> Task requirements: Look over the lines below. Report each one that includes the string "models".

Data excerpts:
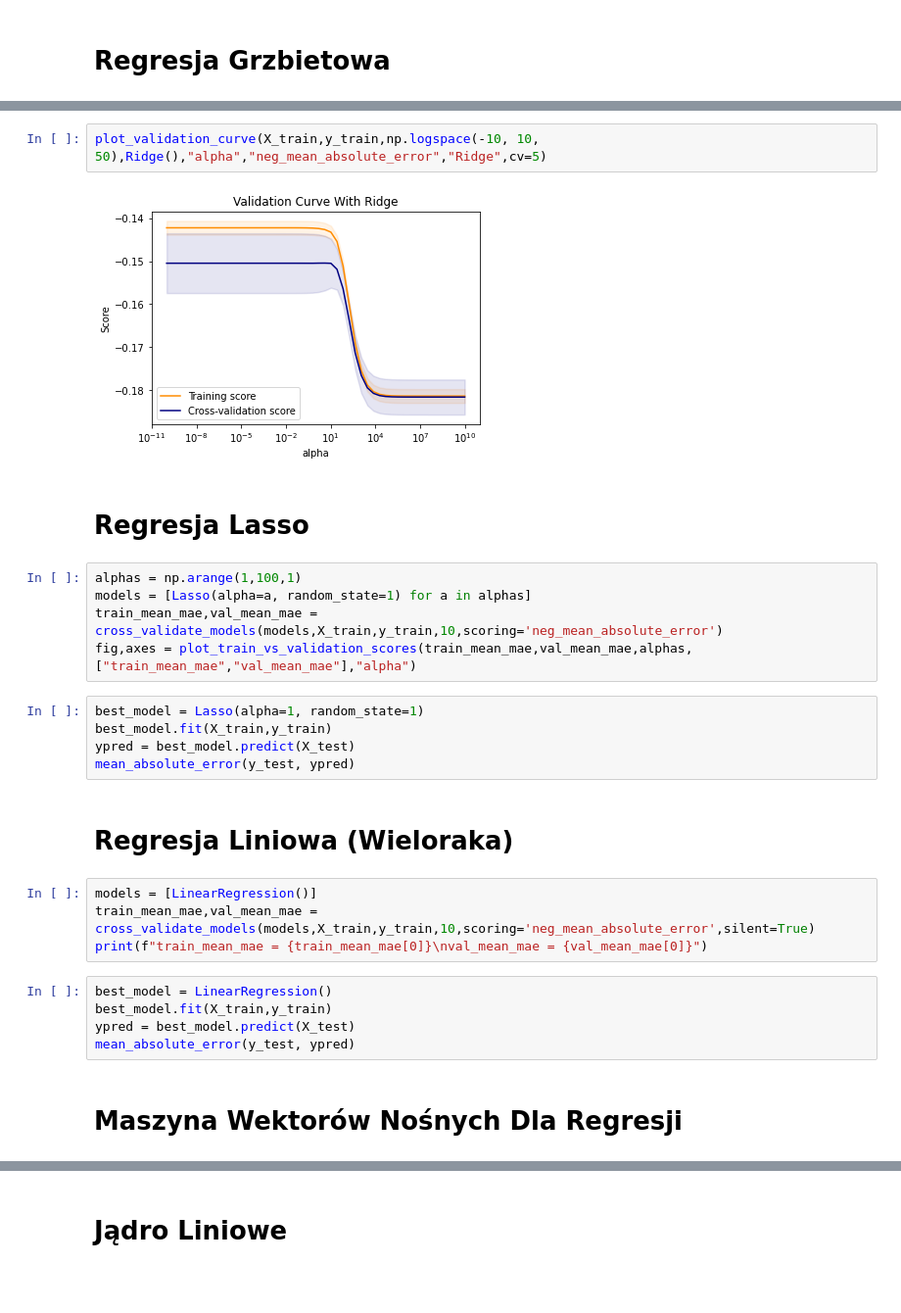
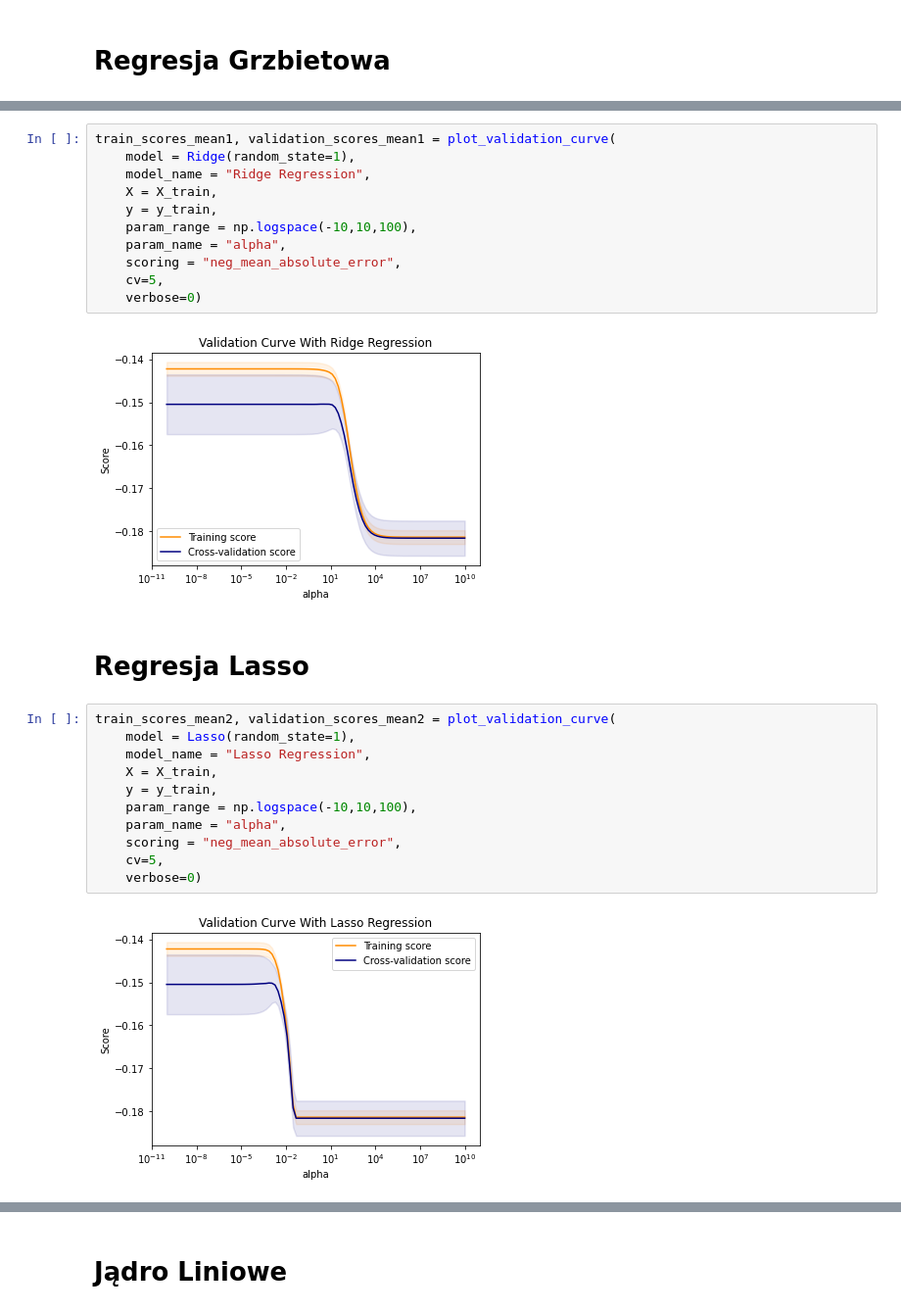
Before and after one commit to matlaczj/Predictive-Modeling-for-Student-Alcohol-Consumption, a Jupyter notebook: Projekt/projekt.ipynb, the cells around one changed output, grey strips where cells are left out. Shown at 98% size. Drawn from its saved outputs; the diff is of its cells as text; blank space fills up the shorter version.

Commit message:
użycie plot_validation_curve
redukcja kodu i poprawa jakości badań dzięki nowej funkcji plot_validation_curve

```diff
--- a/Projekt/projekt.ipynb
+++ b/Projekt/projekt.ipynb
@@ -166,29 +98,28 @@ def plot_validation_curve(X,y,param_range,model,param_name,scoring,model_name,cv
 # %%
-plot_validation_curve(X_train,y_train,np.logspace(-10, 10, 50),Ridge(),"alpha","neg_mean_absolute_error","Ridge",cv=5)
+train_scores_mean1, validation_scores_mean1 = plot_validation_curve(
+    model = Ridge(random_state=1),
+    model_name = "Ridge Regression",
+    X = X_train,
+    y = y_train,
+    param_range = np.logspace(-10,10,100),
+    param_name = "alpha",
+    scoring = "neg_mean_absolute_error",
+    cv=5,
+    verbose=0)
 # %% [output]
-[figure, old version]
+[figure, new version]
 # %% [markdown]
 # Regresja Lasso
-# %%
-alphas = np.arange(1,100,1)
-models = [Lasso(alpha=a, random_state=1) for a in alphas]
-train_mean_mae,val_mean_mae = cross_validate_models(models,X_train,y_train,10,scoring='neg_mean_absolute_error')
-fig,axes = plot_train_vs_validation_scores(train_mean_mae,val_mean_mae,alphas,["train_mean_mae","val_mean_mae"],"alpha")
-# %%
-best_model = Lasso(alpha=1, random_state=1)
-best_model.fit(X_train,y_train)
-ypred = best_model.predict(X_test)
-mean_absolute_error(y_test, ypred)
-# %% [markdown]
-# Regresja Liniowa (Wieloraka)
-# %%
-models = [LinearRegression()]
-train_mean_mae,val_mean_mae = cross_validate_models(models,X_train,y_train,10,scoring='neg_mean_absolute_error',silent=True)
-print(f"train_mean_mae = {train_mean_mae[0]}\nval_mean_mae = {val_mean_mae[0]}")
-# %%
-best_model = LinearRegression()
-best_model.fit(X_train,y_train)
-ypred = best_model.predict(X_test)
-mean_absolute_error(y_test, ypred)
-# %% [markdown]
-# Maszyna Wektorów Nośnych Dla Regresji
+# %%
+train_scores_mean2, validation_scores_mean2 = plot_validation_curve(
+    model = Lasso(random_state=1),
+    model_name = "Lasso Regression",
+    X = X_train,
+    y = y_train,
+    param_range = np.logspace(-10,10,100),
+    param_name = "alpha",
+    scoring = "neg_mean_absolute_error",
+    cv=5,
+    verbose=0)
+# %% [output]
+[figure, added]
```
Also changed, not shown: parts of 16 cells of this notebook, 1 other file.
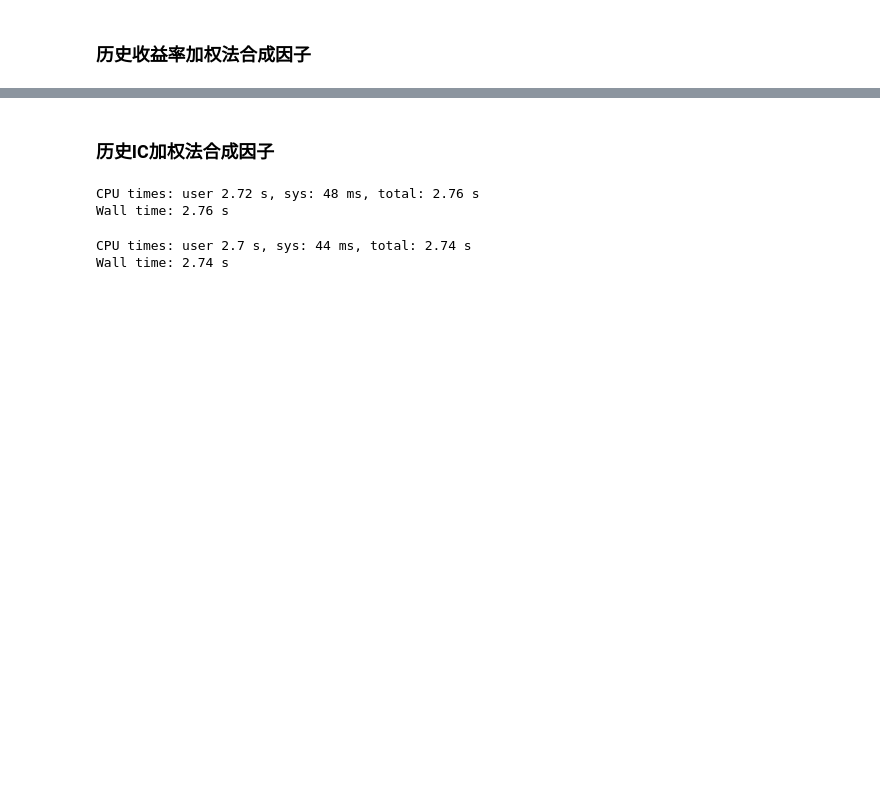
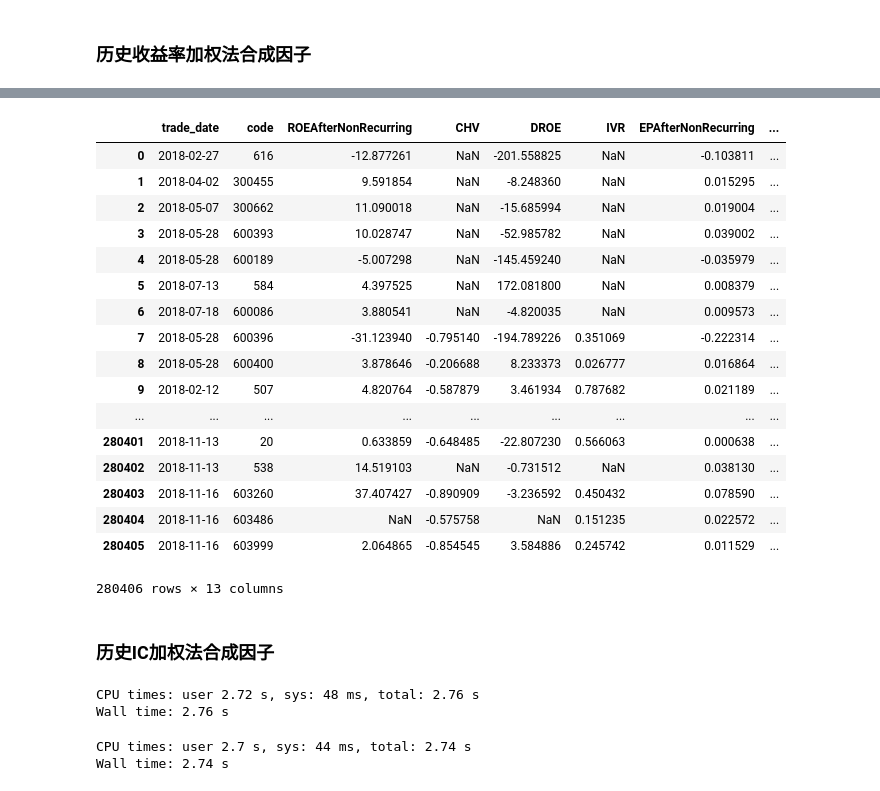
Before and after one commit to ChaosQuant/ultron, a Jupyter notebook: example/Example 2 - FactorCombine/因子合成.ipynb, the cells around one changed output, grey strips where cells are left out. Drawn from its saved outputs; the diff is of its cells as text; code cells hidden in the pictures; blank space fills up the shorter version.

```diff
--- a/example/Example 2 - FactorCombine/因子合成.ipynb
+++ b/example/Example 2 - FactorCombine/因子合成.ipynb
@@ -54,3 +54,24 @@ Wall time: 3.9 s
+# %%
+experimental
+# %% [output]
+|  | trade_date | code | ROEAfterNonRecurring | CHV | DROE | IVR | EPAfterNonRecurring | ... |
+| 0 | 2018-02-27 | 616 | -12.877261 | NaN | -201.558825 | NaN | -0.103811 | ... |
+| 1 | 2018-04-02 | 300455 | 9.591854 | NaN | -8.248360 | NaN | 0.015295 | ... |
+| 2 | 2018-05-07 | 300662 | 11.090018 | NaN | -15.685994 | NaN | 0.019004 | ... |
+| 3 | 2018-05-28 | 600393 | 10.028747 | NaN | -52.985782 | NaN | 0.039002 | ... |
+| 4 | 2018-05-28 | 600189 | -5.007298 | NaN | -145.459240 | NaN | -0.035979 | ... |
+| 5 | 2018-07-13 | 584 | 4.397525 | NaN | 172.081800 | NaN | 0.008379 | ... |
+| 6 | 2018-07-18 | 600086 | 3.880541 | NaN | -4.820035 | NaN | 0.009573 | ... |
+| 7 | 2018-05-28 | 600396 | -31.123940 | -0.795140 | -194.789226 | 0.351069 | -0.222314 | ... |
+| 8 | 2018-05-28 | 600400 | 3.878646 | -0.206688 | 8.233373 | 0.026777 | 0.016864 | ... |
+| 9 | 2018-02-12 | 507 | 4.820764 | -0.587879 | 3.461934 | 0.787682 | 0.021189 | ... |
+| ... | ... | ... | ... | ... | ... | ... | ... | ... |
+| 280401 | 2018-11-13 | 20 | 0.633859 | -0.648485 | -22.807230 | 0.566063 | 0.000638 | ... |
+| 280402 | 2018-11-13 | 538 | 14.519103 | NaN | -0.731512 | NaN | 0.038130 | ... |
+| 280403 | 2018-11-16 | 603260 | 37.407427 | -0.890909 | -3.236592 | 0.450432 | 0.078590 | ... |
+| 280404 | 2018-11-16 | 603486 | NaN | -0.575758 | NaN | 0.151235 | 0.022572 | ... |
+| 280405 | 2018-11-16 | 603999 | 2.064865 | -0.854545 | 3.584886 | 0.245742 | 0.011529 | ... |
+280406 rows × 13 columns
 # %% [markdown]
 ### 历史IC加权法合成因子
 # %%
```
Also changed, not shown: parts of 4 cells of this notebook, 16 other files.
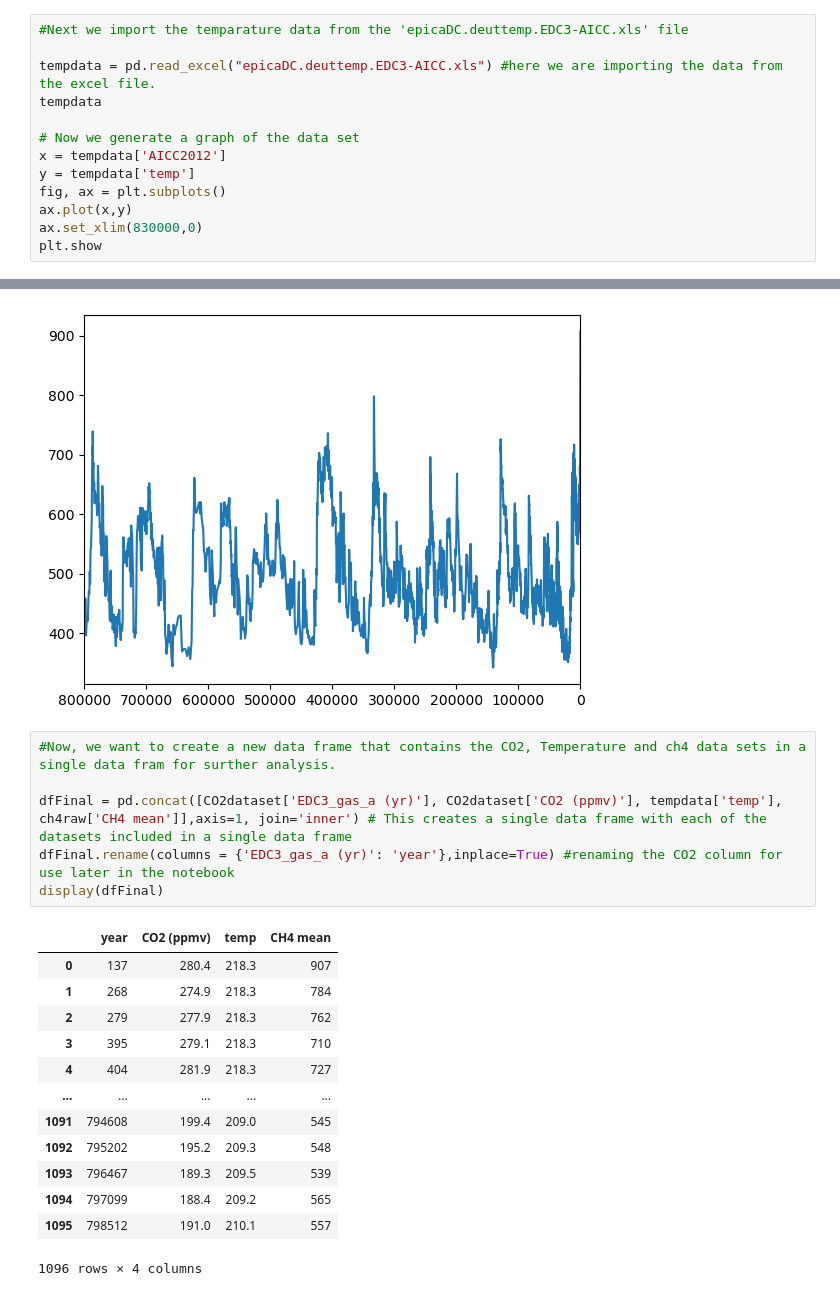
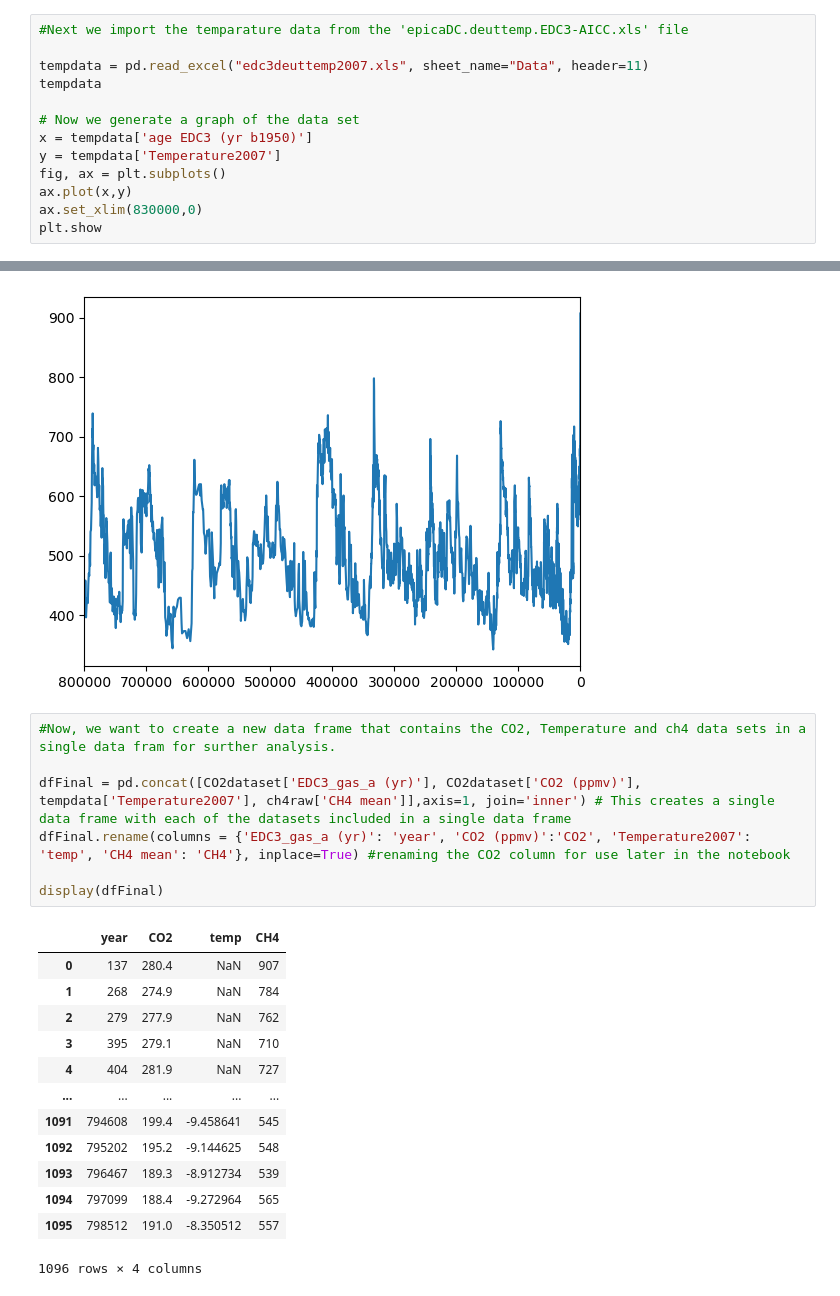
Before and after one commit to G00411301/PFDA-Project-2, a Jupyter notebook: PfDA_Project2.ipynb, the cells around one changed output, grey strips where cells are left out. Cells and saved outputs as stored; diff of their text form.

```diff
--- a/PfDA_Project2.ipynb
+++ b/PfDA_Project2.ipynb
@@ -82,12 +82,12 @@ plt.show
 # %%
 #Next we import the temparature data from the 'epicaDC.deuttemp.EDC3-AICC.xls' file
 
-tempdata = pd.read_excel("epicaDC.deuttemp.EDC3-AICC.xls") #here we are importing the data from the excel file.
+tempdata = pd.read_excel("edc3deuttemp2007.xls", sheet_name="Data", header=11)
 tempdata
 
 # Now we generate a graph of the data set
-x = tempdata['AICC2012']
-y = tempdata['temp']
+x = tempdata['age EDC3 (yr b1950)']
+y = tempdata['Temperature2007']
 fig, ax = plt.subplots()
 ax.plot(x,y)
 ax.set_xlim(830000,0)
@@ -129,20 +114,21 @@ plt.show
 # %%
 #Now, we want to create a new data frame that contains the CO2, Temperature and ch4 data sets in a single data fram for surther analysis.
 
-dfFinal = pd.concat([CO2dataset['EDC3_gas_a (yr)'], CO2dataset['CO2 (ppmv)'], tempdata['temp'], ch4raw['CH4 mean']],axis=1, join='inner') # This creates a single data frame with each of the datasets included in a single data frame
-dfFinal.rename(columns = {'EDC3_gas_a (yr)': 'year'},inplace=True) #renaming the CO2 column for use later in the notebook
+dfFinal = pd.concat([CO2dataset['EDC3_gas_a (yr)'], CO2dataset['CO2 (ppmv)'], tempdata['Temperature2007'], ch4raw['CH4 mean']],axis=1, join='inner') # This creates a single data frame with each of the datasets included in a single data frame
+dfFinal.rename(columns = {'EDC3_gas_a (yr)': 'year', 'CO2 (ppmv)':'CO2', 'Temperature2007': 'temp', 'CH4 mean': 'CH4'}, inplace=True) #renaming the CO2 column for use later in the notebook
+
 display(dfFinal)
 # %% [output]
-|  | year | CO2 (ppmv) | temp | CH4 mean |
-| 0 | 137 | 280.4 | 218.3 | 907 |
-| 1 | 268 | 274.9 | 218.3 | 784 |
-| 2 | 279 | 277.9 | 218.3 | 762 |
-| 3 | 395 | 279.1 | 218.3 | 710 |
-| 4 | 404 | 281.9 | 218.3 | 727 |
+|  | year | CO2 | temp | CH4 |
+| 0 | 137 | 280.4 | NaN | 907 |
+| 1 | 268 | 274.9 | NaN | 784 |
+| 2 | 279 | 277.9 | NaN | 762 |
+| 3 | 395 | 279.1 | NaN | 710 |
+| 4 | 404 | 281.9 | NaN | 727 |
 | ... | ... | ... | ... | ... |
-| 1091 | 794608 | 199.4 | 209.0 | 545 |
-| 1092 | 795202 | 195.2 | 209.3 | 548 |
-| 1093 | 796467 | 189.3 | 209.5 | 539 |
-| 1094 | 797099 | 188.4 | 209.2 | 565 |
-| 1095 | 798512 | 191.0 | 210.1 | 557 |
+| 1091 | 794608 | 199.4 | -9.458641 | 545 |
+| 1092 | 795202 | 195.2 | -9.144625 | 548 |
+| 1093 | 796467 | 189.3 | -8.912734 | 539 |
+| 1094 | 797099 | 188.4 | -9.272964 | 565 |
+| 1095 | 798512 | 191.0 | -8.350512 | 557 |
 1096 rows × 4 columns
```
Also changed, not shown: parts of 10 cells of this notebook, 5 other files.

> Answer to the exercise:
-models = [Lasso(alpha=a, random_state=1) for a in alphas]
-train_mean_mae,val_mean_mae = cross_validate_models(models,X_train,y_train,10,scoring='neg_mean_absolute_error')
-models = [LinearRegression()]
-train_mean_mae,val_mean_mae = cross_validate_models(models,X_train,y_train,10,scoring='neg_mean_absolute_error',silent=True)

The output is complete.